As part of Pocket Gamer Connects Digital #4, WildWorks CEO Clark Stacey discussed publishing games for kids on multiple platforms.
"Our focus on the kids' category has given us some unique insights," said Stacey.
Most apps targeted at kids have adopted a subscription model. However, the majority tend to be educational apps with only around 20 per cent of apps falling in the games category.
None of the top-performing kids' games is qualified to fall into the space for a younger audeince, as such games like Fortnite do not appear in the kids' section. Furthermore, publishers prefer to not fall under the children's genre.
Instead, Kids of at least 13 are the only ones that are able to access them due to being able to have an account.
The reasons that publishers do not want to be in the kids' category is that they would have to remove integrated social features. Moreover, they aren't necessarily safe for kids.
"There is a lot of room for growth in the kids' category," said Stacey.
However, parents would like to see more parental controls built not only in games but in the app stores too.
Apps directed at kids, in the category, struggle due to missing a lot of social elements that are found elsewhere. Moreover, children's games will not hit the monetisation heights of more adult-based games.
However, Stacey claimed he would not want to see kids games make their money in the same manner as those in the games category.
For the top games to make money when only a few people pay for content, monetisation needs to be utilised well.

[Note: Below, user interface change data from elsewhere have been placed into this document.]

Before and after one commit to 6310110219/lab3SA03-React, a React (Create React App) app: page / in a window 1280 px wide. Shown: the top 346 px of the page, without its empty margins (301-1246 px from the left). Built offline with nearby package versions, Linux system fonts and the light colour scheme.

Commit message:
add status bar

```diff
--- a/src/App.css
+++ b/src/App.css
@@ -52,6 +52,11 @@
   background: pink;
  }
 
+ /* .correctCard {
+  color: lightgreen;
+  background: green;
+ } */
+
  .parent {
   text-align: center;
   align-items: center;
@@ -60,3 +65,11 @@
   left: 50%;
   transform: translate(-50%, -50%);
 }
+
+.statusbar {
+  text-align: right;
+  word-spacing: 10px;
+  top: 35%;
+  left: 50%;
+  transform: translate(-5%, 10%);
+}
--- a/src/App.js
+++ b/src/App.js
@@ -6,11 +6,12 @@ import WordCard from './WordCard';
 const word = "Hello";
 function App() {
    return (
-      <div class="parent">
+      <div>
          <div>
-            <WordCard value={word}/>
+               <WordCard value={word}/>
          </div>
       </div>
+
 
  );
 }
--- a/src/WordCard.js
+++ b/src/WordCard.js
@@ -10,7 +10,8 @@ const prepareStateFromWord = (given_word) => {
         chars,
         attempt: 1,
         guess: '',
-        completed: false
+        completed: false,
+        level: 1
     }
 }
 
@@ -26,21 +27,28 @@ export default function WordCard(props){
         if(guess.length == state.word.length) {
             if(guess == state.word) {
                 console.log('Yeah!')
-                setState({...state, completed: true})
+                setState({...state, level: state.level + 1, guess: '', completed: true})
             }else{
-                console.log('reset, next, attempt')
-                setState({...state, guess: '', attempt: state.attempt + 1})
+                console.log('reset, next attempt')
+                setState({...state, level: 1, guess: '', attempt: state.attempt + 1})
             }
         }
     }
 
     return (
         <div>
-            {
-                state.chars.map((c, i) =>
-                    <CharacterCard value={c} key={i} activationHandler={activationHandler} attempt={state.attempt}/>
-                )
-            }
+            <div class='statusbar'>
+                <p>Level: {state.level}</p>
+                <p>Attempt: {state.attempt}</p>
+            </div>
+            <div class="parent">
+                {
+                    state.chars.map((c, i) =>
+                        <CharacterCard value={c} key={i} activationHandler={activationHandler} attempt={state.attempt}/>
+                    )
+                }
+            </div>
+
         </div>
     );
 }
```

However, children should not be "exposed" to this form of money generation, not at such a young age.
"They [kids] are biologically unequipped to make decisions," said Stacey.
When looking at lifetime value, the kids' category can perform well due to the subscription model that many have, where parents pay each month.
" I think the market for quality kids apps and games is phenomenal," said Stacey.
To be successful, WildWorks has added certain social aspects to Animal Jam, though this has been done with children's safety in mind.
To have IAP in kids games and be successful, it is essential to be transparent, make sure "parents and kids know what is going on." Moreover, free-to-play should remain so, do not redefine what it means to be "free."
Furthermore, upon purchase, that should be that in the kids' category. Once purchased, a child should have permanent access.
"Don't sell disappointment," said Stacey.
PGC Digital #4 will run from November 9th to November 13th. To keep up to date with all of our coverage, check out the roundups here. There's still time to sign up - to find out more and book a ticket, head to the website.